[Start of section]

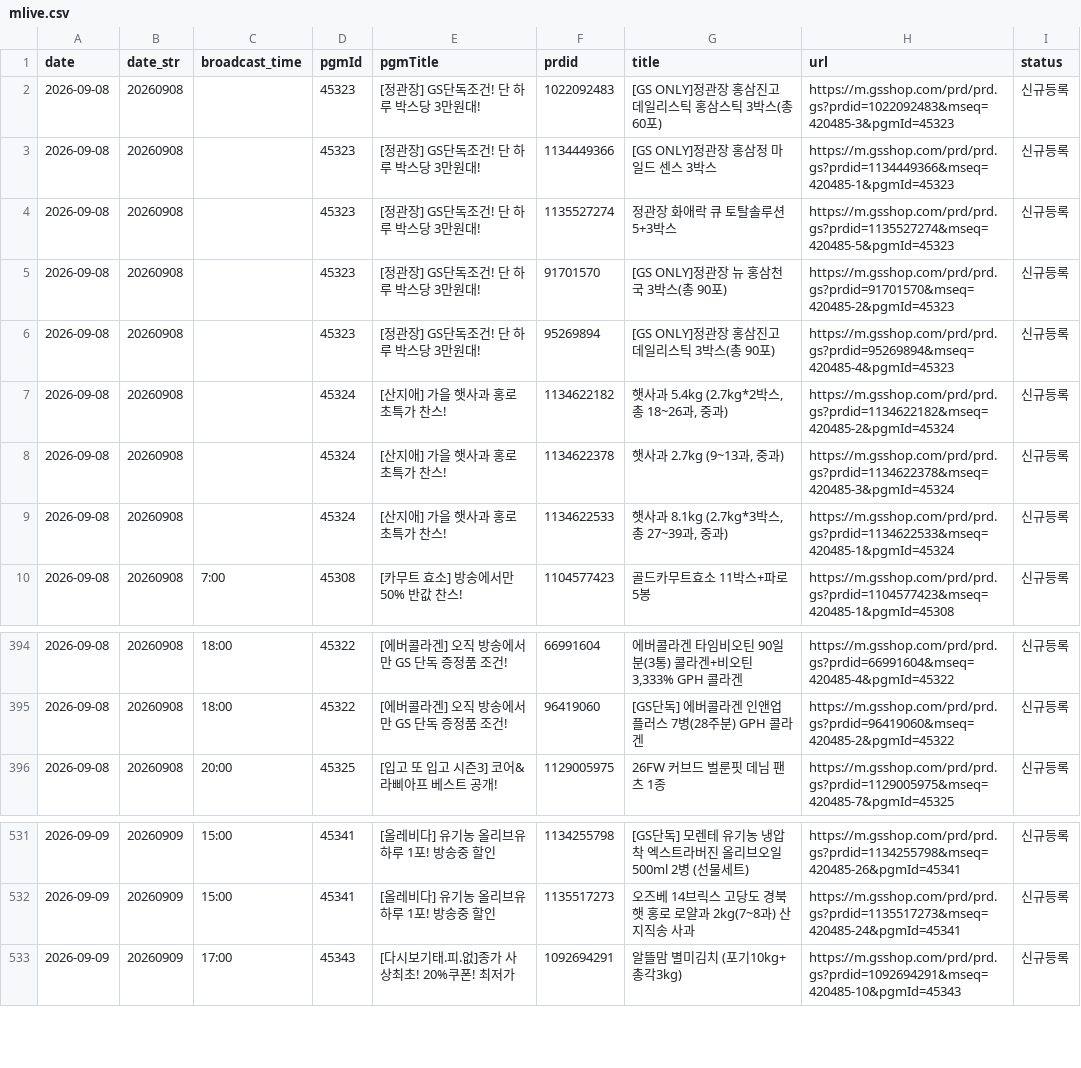
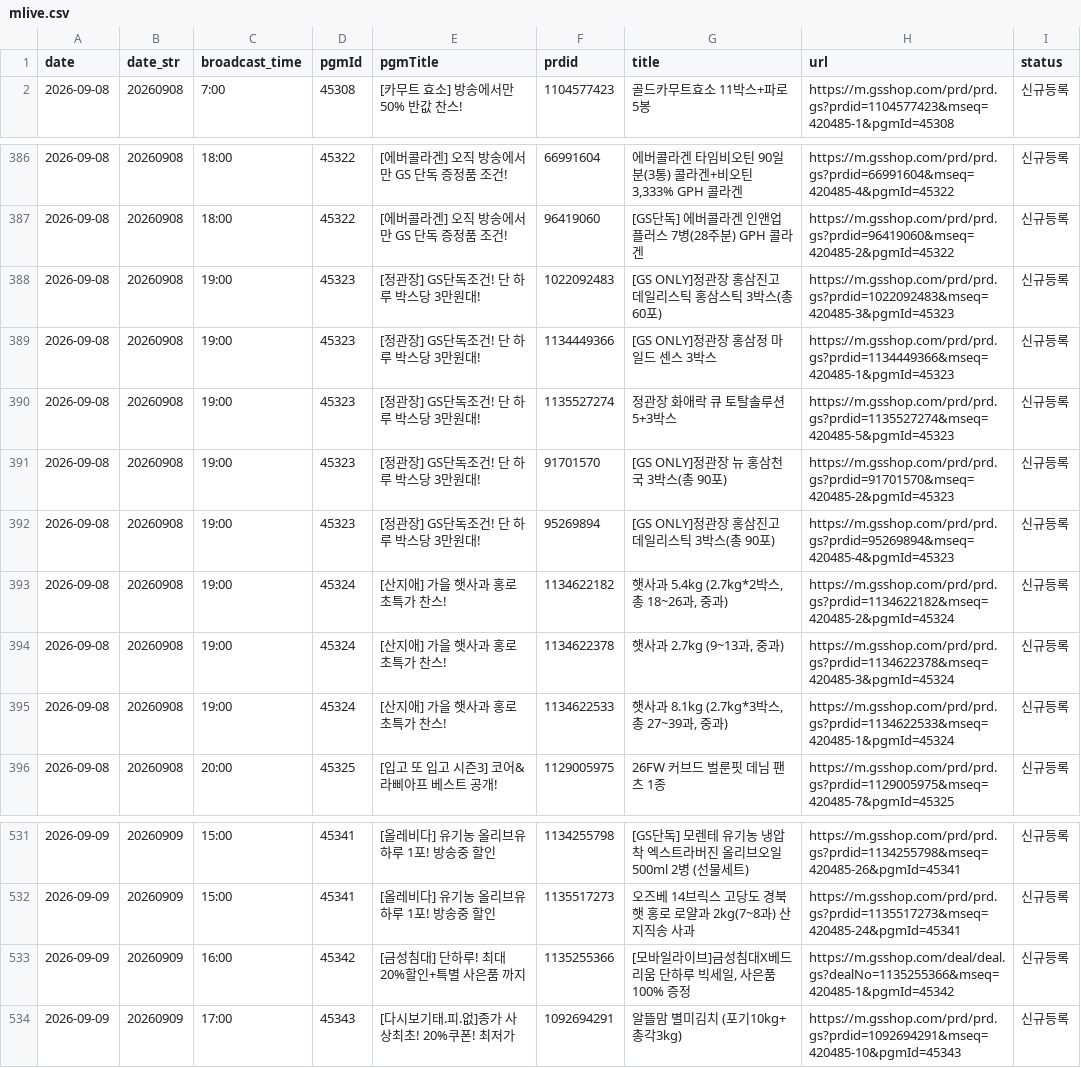
Before and after one commit to poodingcake-hue/GSMOBILE, a CSV file: data/mlive.csv, drawn as a sheet; only a part is shown, gaps mark what is left out; the diff covers the shown part only.

Commit message:
deploy: 4aba9faa3c6d1f4679784fda395e2ad4e783ccce

```diff
--- a/data/mlive.csv
+++ b/data/mlive.csv
@@ -1,10 +1,2 @@
 date,date_str,broadcast_time,pgmId,pgmTitle,prdid,title,url,status
-2026-09-08,20260908,,45323,[정관장] GS단독조건! 단 하루 박스당 3만원대!,1022092483,[GS ONLY]정관장 홍삼진고 데일리스틱 홍삼스틱 3박스(총 60포),https://m.gsshop.com/prd/prd.gs?prdid=1022092483&mseq=420485-3&pgmId=45323,신규등록
-2026-09-08,20260908,,45323,[정관장] GS단독조건! 단 하루 박스당 3만원대!,1134449366,[GS ONLY]정관장 홍삼정 마일드 센스 3박스,https://m.gsshop.com/prd/prd.gs?prdid=1134449366&mseq=420485-1&pgmId=45323,신규등록
-2026-09-08,20260908,,45323,[정관장] GS단독조건! 단 하루 박스당 3만원대!,1135527274,정관장 화애락 큐 토탈솔루션 5+3박스,https://m.gsshop.com/prd/prd.gs?prdid=1135527274&mseq=420485-5&pgmId=45323,신규등록
-2026-09-08,20260908,,45323,[정관장] GS단독조건! 단 하루 박스당 3만원대!,91701570,[GS ONLY]정관장 뉴 홍삼천국 3박스(총 90포),https://m.gsshop.com/prd/prd.gs?prdid=91701570&mseq=420485-2&pgmId=45323,신규등록
-2026-09-08,20260908,,45323,[정관장] GS단독조건! 단 하루 박스당 3만원대!,95269894,[GS ONLY]정관장 홍삼진고 데일리스틱 3박스(총 90포),https://m.gsshop.com/prd/prd.gs?prdid=95269894&mseq=420485-4&pgmId=45323,신규등록
-2026-09-08,20260908,,45324,[산지애] 가을 햇사과 홍로 초특가 찬스!,1134622182,"햇사과 5.4kg (2.7kg*2박스, 총 18~26과, 중과)",https://m.gsshop.com/prd/prd.gs?prdid=1134622182&mseq=420485-2&pgmId=45324,신규등록
-2026-09-08,20260908,,45324,[산지애] 가을 햇사과 홍로 초특가 찬스!,1134622378,"햇사과 2.7kg (9~13과, 중과)",https://m.gsshop.com/prd/prd.gs?prdid=1134622378&mseq=420485-3&pgmId=45324,신규등록
-2026-09-08,20260908,,45324,[산지애] 가을 햇사과 홍로 초특가 찬스!,1134622533,"햇사과 8.1kg (2.7kg*3박스, 총 27~39과, 중과)",https://m.gsshop.com/prd/prd.gs?prdid=1134622533&mseq=420485-1&pgmId=45324,신규등록
 2026-09-08,20260908,7:00,45308,[카무트 효소] 방송에서만 50% 반값 찬스!,1104577423,골드카무트효소 11박스+파로 5봉,https://m.gsshop.com/prd/prd.gs?prdid=1104577423&mseq=420485-1&pgmId=45308,신규등록
@@ -395,2 +387,10 @@
 2026-09-08,20260908,18:00,45322,[에버콜라겐] 오직 방송에서만 GS 단독 증정품 조건!,96419060,[GS단독] 에버콜라겐 인앤업플러스 7병(28주분) GPH 콜라겐,https://m.gsshop.com/prd/prd.gs?prdid=96419060&mseq=420485-2&pgmId=45322,신규등록
+2026-09-08,20260908,19:00,45323,[정관장] GS단독조건! 단 하루 박스당 3만원대!,1022092483,[GS ONLY]정관장 홍삼진고 데일리스틱 홍삼스틱 3박스(총 60포),https://m.gsshop.com/prd/prd.gs?prdid=1022092483&mseq=420485-3&pgmId=45323,신규등록
+2026-09-08,20260908,19:00,45323,[정관장] GS단독조건! 단 하루 박스당 3만원대!,1134449366,[GS ONLY]정관장 홍삼정 마일드 센스 3박스,https://m.gsshop.com/prd/prd.gs?prdid=1134449366&mseq=420485-1&pgmId=45323,신규등록
+2026-09-08,20260908,19:00,45323,[정관장] GS단독조건! 단 하루 박스당 3만원대!,1135527274,정관장 화애락 큐 토탈솔루션 5+3박스,https://m.gsshop.com/prd/prd.gs?prdid=1135527274&mseq=420485-5&pgmId=45323,신규등록
+2026-09-08,20260908,19:00,45323,[정관장] GS단독조건! 단 하루 박스당 3만원대!,91701570,[GS ONLY]정관장 뉴 홍삼천국 3박스(총 90포),https://m.gsshop.com/prd/prd.gs?prdid=91701570&mseq=420485-2&pgmId=45323,신규등록
+2026-09-08,20260908,19:00,45323,[정관장] GS단독조건! 단 하루 박스당 3만원대!,95269894,[GS ONLY]정관장 홍삼진고 데일리스틱 3박스(총 90포),https://m.gsshop.com/prd/prd.gs?prdid=95269894&mseq=420485-4&pgmId=45323,신규등록
+2026-09-08,20260908,19:00,45324,[산지애] 가을 햇사과 홍로 초특가 찬스!,1134622182,"햇사과 5.4kg (2.7kg*2박스, 총 18~26과, 중과)",https://m.gsshop.com/prd/prd.gs?prdid=1134622182&mseq=420485-2&pgmId=45324,신규등록
+2026-09-08,20260908,19:00,45324,[산지애] 가을 햇사과 홍로 초특가 찬스!,1134622378,"햇사과 2.7kg (9~13과, 중과)",https://m.gsshop.com/prd/prd.gs?prdid=1134622378&mseq=420485-3&pgmId=45324,신규등록
+2026-09-08,20260908,19:00,45324,[산지애] 가을 햇사과 홍로 초특가 찬스!,1134622533,"햇사과 8.1kg (2.7kg*3박스, 총 27~39과, 중과)",https://m.gsshop.com/prd/prd.gs?prdid=1134622533&mseq=420485-1&pgmId=45324,신규등록
 2026-09-08,20260908,20:00,45325,[입고 또 입고 시즌3] 코어&라삐아프 베스트 공개!,1129005975,26FW 커브드 벌룬핏 데님 팬츠 1종,https://m.gsshop.com/prd/prd.gs?prdid=1129005975&mseq=420485-7&pgmId=45325,신규등록
@@ -532,2 +532,3 @@
 2026-09-09,20260909,15:00,45341,[올레비다] 유기농 올리브유 하루 1포! 방송중 할인,1135517273,오즈베 14브릭스 고당도 경북 햇 홍로 로얄과 2kg(7~8과) 산지직송 사과,https://m.gsshop.com/prd/prd.gs?prdid=1135517273&mseq=420485-24&pgmId=45341,신규등록
+2026-09-09,20260909,16:00,45342,[금성침대] 단하루! 최대 20%할인+특별 사은품 까지,1135255366,"[모바일라이브]금성침대X베드리움 단하루 빅세일, 사은품 100% 증정",https://m.gsshop.com/deal/deal.gs?dealNo=1135255366&mseq=420485-1&pgmId=45342,신규등록
 2026-09-09,20260909,17:00,45343,[다시보기태.피.없]종가 사상최초! 20%쿠폰! 최저가,1092694291,알뜰맘 별미김치 (포기10kg+총각3kg),https://m.gsshop.com/prd/prd.gs?prdid=1092694291&mseq=420485-10&pgmId=45343,신규등록
```
Also changed, not shown: 6 edited cells elsewhere in this file.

[End of section]

What you will do: In the entries above, count the lines that contain the string "data" and reply with the number only.

Finished task: 3